Chinese Robot Adapts to First Winter on Mars

Reported from Space, Thursday (12/5/2022), Zhurong, part of China’s Tianwen-1 mission, has been operating in the vast basin of Utopia Planitia for 347 Martian days, or sol. Zhurong has traveled 1,921 meters across the planet’s surface, according to a May 6 update posted by the China Lunar Exploration Program.

However, explorers now receive lower amounts of energy from the sun as winter progresses in Mars’ northern hemisphere.

To compensate, the engineering team Zhurong has adjusted the sun wing angle for maximum sun exposure and reduced the spacecraft’s working hours to control its energy use.

Zhurong has an automatic sleep mode that will activate if the energy level drops below a set point. This triggers hibernation until environmental conditions improve. Zhurong’s coldest period is expected to occur in July.

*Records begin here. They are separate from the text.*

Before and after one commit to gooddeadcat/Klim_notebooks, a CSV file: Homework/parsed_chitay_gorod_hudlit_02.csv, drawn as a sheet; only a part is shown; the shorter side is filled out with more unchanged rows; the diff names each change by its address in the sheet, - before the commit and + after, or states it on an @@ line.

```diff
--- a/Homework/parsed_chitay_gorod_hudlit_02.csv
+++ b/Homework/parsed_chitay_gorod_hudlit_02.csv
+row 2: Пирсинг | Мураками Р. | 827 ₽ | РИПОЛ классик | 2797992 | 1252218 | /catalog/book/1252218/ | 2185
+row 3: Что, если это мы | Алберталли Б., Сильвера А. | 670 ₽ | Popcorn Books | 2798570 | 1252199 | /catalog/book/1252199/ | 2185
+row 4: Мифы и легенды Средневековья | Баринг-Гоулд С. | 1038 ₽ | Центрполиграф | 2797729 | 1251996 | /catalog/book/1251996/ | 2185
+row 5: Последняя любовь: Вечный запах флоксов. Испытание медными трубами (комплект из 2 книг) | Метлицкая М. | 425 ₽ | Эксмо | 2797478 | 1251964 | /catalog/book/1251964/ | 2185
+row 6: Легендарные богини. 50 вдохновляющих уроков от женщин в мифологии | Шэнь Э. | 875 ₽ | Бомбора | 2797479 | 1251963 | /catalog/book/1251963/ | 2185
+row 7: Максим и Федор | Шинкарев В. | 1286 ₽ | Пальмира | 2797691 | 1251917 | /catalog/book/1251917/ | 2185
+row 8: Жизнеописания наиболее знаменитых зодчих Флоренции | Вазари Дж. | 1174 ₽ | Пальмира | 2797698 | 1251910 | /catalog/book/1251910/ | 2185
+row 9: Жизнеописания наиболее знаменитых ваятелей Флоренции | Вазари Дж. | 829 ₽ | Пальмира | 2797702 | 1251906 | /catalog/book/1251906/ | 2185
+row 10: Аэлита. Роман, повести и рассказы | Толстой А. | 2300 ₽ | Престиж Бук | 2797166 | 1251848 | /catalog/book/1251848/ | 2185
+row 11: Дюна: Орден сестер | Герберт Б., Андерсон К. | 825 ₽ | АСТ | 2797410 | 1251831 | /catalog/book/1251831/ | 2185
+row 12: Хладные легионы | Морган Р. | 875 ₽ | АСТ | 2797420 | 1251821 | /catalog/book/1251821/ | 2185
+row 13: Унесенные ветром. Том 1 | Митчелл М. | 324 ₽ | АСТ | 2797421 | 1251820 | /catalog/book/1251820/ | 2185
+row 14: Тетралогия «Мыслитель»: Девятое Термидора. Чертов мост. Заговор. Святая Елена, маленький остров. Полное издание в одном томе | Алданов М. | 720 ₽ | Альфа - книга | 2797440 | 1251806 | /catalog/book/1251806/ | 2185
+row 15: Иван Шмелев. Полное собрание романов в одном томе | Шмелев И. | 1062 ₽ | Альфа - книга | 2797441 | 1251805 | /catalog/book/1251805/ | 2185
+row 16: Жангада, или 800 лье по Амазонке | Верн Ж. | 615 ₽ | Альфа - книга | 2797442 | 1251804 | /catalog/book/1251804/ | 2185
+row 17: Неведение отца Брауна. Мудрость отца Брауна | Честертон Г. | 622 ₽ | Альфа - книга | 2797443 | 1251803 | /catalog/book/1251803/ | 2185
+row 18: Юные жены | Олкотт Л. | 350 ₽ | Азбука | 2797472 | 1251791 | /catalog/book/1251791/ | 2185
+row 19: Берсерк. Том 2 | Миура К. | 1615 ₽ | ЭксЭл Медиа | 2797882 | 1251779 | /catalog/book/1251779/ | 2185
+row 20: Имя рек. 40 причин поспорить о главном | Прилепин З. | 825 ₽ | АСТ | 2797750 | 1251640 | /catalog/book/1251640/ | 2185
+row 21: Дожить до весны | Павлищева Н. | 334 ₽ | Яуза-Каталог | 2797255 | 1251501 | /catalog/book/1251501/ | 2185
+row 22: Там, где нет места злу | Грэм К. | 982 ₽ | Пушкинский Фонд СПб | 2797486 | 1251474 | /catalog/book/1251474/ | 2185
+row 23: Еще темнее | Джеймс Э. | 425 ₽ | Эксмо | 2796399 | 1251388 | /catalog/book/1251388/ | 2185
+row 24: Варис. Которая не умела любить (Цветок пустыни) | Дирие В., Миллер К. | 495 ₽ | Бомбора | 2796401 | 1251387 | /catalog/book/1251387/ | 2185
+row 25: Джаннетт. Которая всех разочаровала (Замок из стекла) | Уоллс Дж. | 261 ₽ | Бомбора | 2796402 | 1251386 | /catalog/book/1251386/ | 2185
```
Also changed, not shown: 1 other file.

For now, the explorer’s work continues. New images from Zhurong’s navigation and terrain camera reveal rocks disturbed by the meteor impact.

Meanwhile, in orbit, the Tianwen 1 spacecraft carrying Zhurong on a seven-month journey from Earth to Mars continue his work from above.

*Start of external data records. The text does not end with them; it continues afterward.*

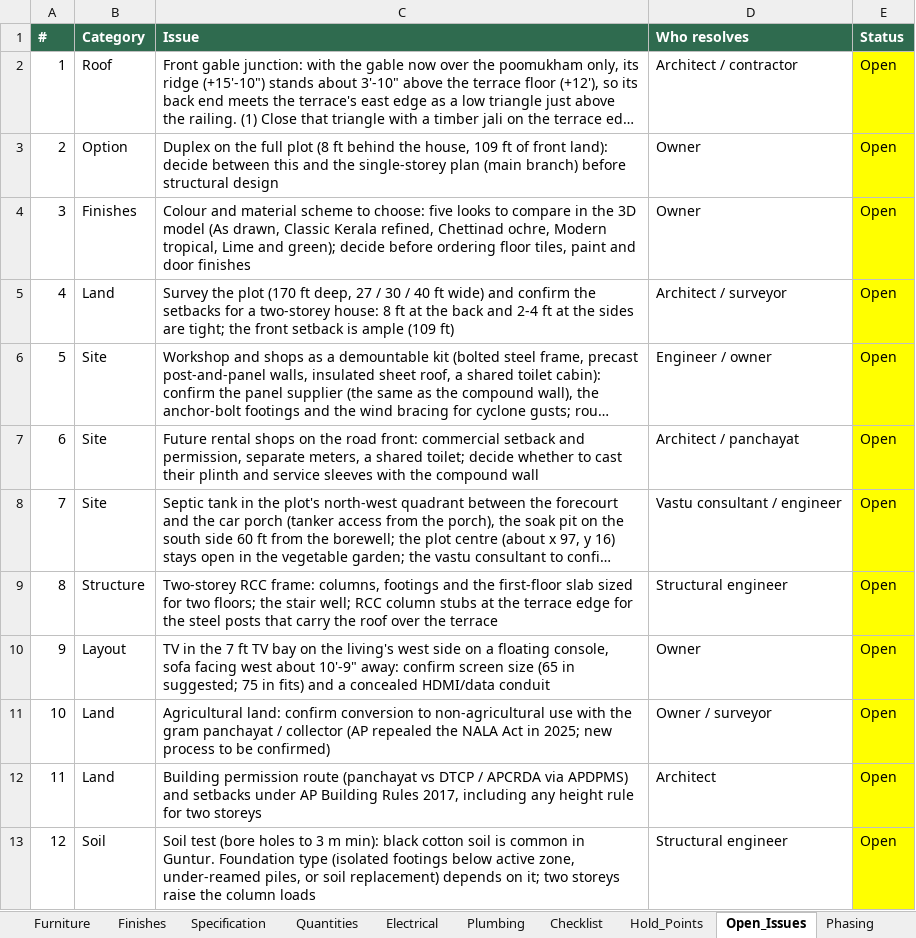
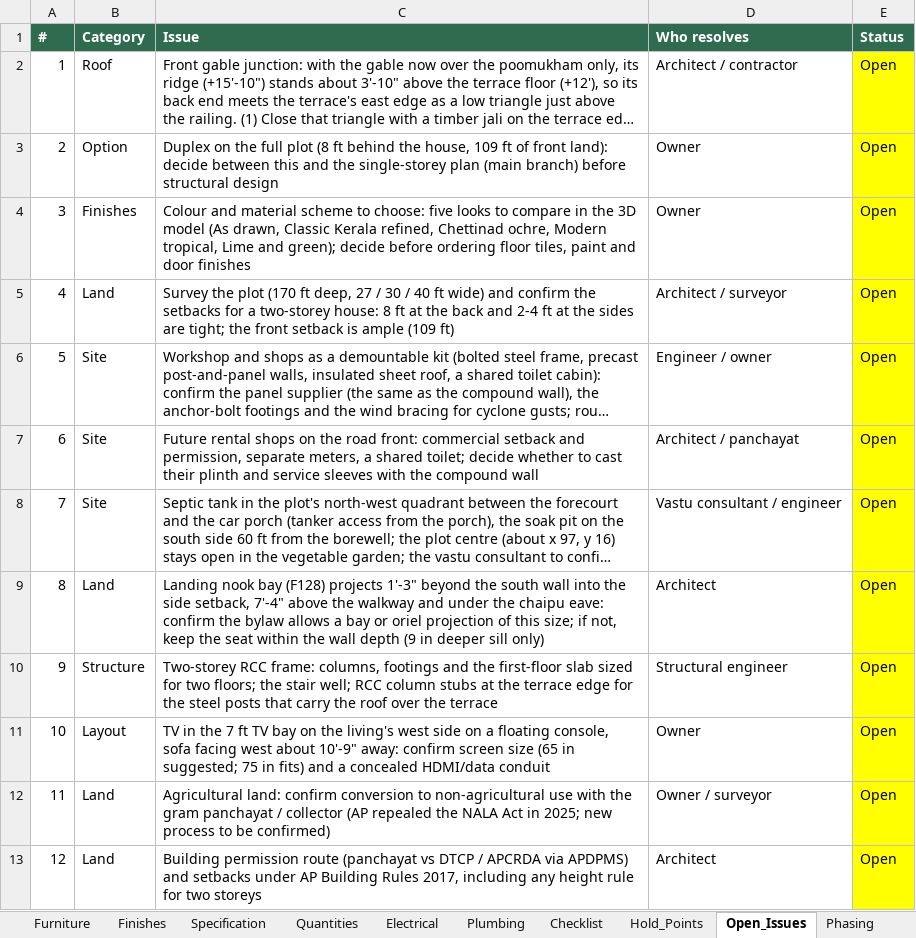
Before and after one commit to tilak-puli/House-plan, an Excel workbook: 03_Schedules/KH-P1_Schedules_RevB.xlsx, sheet Open_Issues, drawn as a sheet; only a part is shown; the shorter side is filled out with more unchanged rows; long unchanged cells end in …; values as stored, in another font and other column widths than the file's, no borders; addresses are those after the commit; the diff names each change by its address in the sheet, - before the commit and + after, or states it on an @@ line.

```diff
--- a/03_Schedules/KH-P1_Schedules_RevB.xlsx (sheet Open_Issues)
+++ b/03_Schedules/KH-P1_Schedules_RevB.xlsx (sheet Open_Issues)
+row 9: 8 | Land | Landing nook bay (F128) projects 1'-3" beyond the south wall into the side setback, 7'-4" above the walkway and under the chaipu eave: confirm the bylaw allows a bay or oriel projection of this size; if not, keep the seat within the wall depth (9 in deeper sill only) | Architect | Open
@@ column A (#) renumbered from row 10 down @@
```
Also changed, not shown: sheet Furniture, sheet Electrical, sheet Quantities, sheet Windows, sheet Decisions, 5 other files.
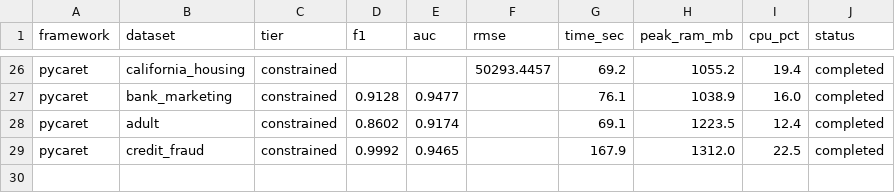
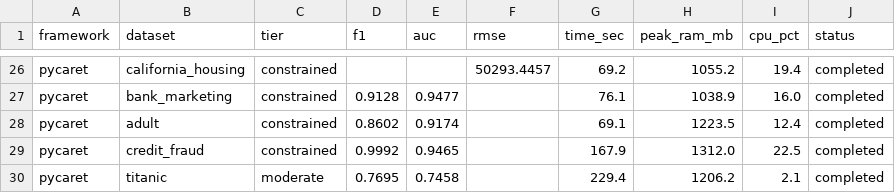
Before and after one commit to campofo/automl-tabular, a CSV file: results/logs.csv, drawn as a sheet; only a part is shown, gaps mark what is left out.

Commit message:
Checkpoint: pilot campaign 29/105 runs logged

```diff
--- a/results/logs.csv
+++ b/results/logs.csv
@@ -29 +29,2 @@ pycaret,adult,constrained,0.8602,0.9174,,69.1,1223.5,12.4,completed
 pycaret,credit_fraud,constrained,0.9992,0.9465,,167.9,1312.0,22.5,completed
+pycaret,titanic,moderate,0.7695,0.7458,,229.4,1206.2,2.1,completed
```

The work included capturing stunning images of the Red Planet. The orbiter’s mid-resolution camera captured Valles Marineris on April 1, while the high-resolution camera captured Triolet Crater on April 17.

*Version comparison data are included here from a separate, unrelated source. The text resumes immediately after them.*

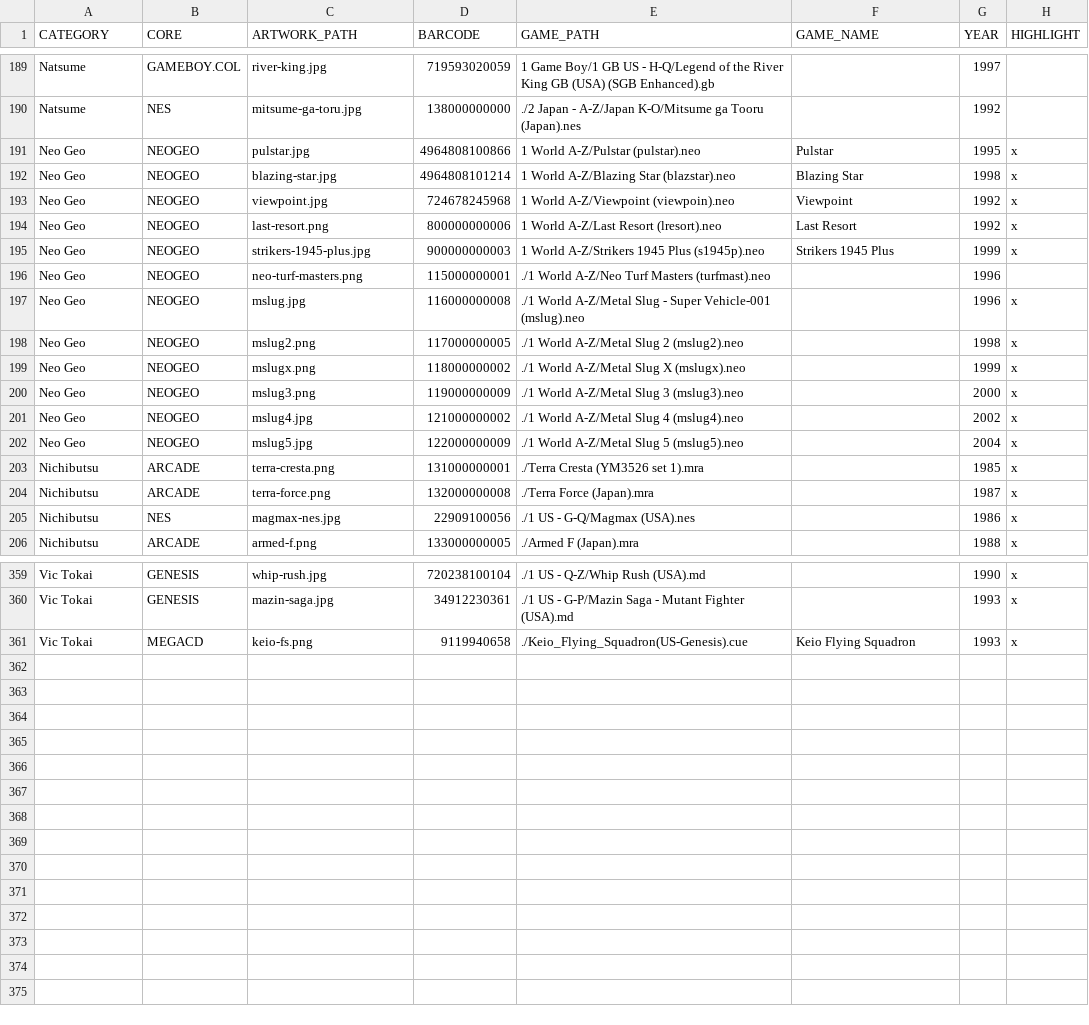
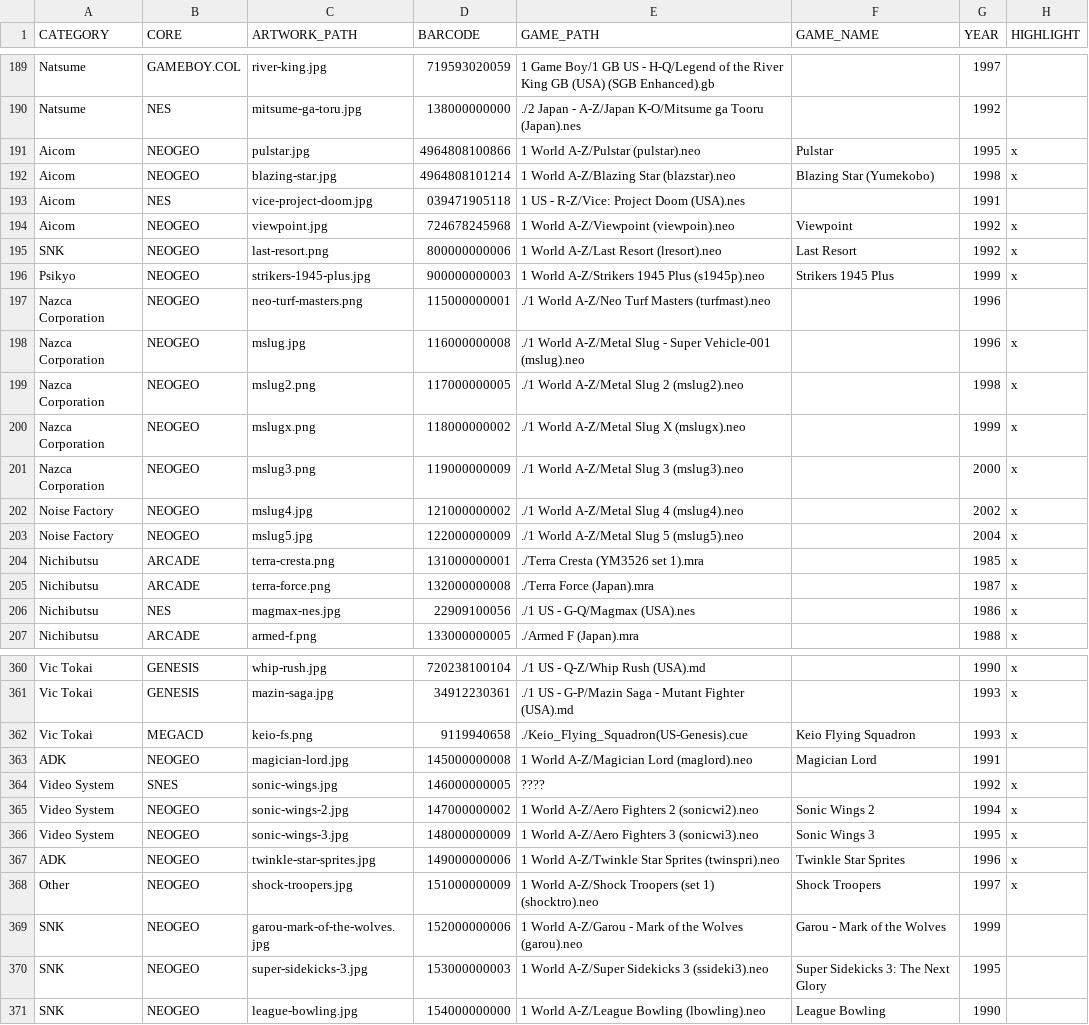
Before and after one commit to felleg/Game-Database, a CSV file: game-database.csv, drawn as a sheet; only a part is shown, gaps mark what is left out.

Commit message:
add snk games

```diff
--- a/game-database.csv
+++ b/game-database.csv
@@ -190,14 +190,15 @@ Natsume,GAMEBOY.COL,river-king.jpg,719593020059,1 Game Boy/1 GB US - H-Q/Legend
 Natsume,NES,mitsume-ga-toru.jpg,138000000000,./2 Japan - A-Z/Japan K-O/Mitsume ga Tooru (Japan).nes,,1992,
-Neo Geo,NEOGEO,pulstar.jpg,4964808100866,1 World A-Z/Pulstar (pulstar).neo,Pulstar,1995,x
-Neo Geo,NEOGEO,blazing-star.jpg,4964808101214,1 World A-Z/Blazing Star (blazstar).neo,Blazing Star,1998,x
-Neo Geo,NEOGEO,viewpoint.jpg,724678245968,1 World A-Z/Viewpoint (viewpoin).neo,Viewpoint,1992,x
-Neo Geo,NEOGEO,last-resort.png,800000000006,1 World A-Z/Last Resort (lresort).neo,Last Resort,1992,x
-Neo Geo,NEOGEO,strikers-1945-plus.jpg,900000000003,1 World A-Z/Strikers 1945 Plus (s1945p).neo,Strikers 1945 Plus,1999,x
-Neo Geo,NEOGEO,neo-turf-masters.png,115000000001,./1 World A-Z/Neo Turf Masters (turfmast).neo,,1996,
-Neo Geo,NEOGEO,mslug.jpg,116000000008,./1 World A-Z/Metal Slug - Super Vehicle-001 (mslug).neo,,1996,x
-Neo Geo,NEOGEO,mslug2.png,117000000005,./1 World A-Z/Metal Slug 2 (mslug2).neo,,1998,x
-Neo Geo,NEOGEO,mslugx.png,118000000002,./1 World A-Z/Metal Slug X (mslugx).neo,,1999,x
-Neo Geo,NEOGEO,mslug3.png,119000000009,./1 World A-Z/Metal Slug 3 (mslug3).neo,,2000,x
-Neo Geo,NEOGEO,mslug4.jpg,121000000002,./1 World A-Z/Metal Slug 4 (mslug4).neo,,2002,x
-Neo Geo,NEOGEO,mslug5.jpg,122000000009,./1 World A-Z/Metal Slug 5 (mslug5).neo,,2004,x
+Aicom,NEOGEO,pulstar.jpg,4964808100866,1 World A-Z/Pulstar (pulstar).neo,Pulstar,1995,x
+Aicom,NEOGEO,blazing-star.jpg,4964808101214,1 World A-Z/Blazing Star (blazstar).neo,Blazing Star (Yumekobo),1998,x
+Aicom,NES,vice-project-doom.jpg,039471905118,1 US - R-Z/Vice: Project Doom (USA).nes,,1991,
+Aicom,NEOGEO,viewpoint.jpg,724678245968,1 World A-Z/Viewpoint (viewpoin).neo,Viewpoint,1992,x
+SNK,NEOGEO,last-resort.png,800000000006,1 World A-Z/Last Resort (lresort).neo,Last Resort,1992,x
+Psikyo,NEOGEO,strikers-1945-plus.jpg,900000000003,1 World A-Z/Strikers 1945 Plus (s1945p).neo,Strikers 1945 Plus,1999,x
+Nazca Corporation,NEOGEO,neo-turf-masters.png,115000000001,./1 World A-Z/Neo Turf Masters (turfmast).neo,,1996,
+Nazca Corporation,NEOGEO,mslug.jpg,116000000008,./1 World A-Z/Metal Slug - Super Vehicle-001 (mslug).neo,,1996,x
+Nazca Corporation,NEOGEO,mslug2.png,117000000005,./1 World A-Z/Metal Slug 2 (mslug2).neo,,1998,x
+Nazca Corporation,NEOGEO,mslugx.png,118000000002,./1 World A-Z/Metal Slug X (mslugx).neo,,1999,x
+Nazca Corporation,NEOGEO,mslug3.png,119000000009,./1 World A-Z/Metal Slug 3 (mslug3).neo,,2000,x
+Noise Factory,NEOGEO,mslug4.jpg,121000000002,./1 World A-Z/Metal Slug 4 (mslug4).neo,,2002,x
+Noise Factory,NEOGEO,mslug5.jpg,122000000009,./1 World A-Z/Metal Slug 5 (mslug5).neo,,2004,x
 Nichibutsu,ARCADE,terra-cresta.png,131000000001,./Terra Cresta (YM3526 set 1).mra,,1985,x
@@ -361 +362,10 @@ Vic Tokai,GENESIS,mazin-saga.jpg,34912230361,./1 US - G-P/Mazin Saga - Mutant Fi
 Vic Tokai,MEGACD,keio-fs.png,9119940658,./Keio_Flying_Squadron(US-Genesis).cue,Keio Flying Squadron,1993,x
+ADK,NEOGEO,magician-lord.jpg,145000000008,1 World A-Z/Magician Lord (maglord).neo,Magician Lord,1991,
+Video System,SNES,sonic-wings.jpg,146000000005,????,,1992,x
+Video System,NEOGEO,sonic-wings-2.jpg,147000000002,1 World A-Z/Aero Fighters 2 (sonicwi2).neo,Sonic Wings 2,1994,x
+Video System,NEOGEO,sonic-wings-3.jpg,148000000009,1 World A-Z/Aero Fighters 3 (sonicwi3).neo,Sonic Wings 3,1995,x
+ADK,NEOGEO,twinkle-star-sprites.jpg,149000000006,1 World A-Z/Twinkle Star Sprites (twinspri).neo,Twinkle Star Sprites,1996,x
+Other,NEOGEO,shock-troopers.jpg,151000000009,1 World A-Z/Shock Troopers (set 1) (shocktro).neo,Shock Troopers,1997,x
+SNK,NEOGEO,garou-mark-of-the-wolves.jpg,152000000006,1 World A-Z/Garou - Mark of the Wolves (garou).neo,Garou - Mark of the Wolves,1999,
+SNK,NEOGEO,super-sidekicks-3.jpg,153000000003,1 World A-Z/Super Sidekicks 3 (ssideki3).neo,Super Sidekicks 3: The Next Glory,1995,
+SNK,NEOGEO,league-bowling.jpg,154000000000,1 World A-Z/League Bowling (lbowling).neo,League Bowling,1990,
```
Also changed, not shown: 12 other files.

Tianwen 1 initially acted primarily as a relay satellite for Zhurong’s roving operations, but has since focused on its own science goals.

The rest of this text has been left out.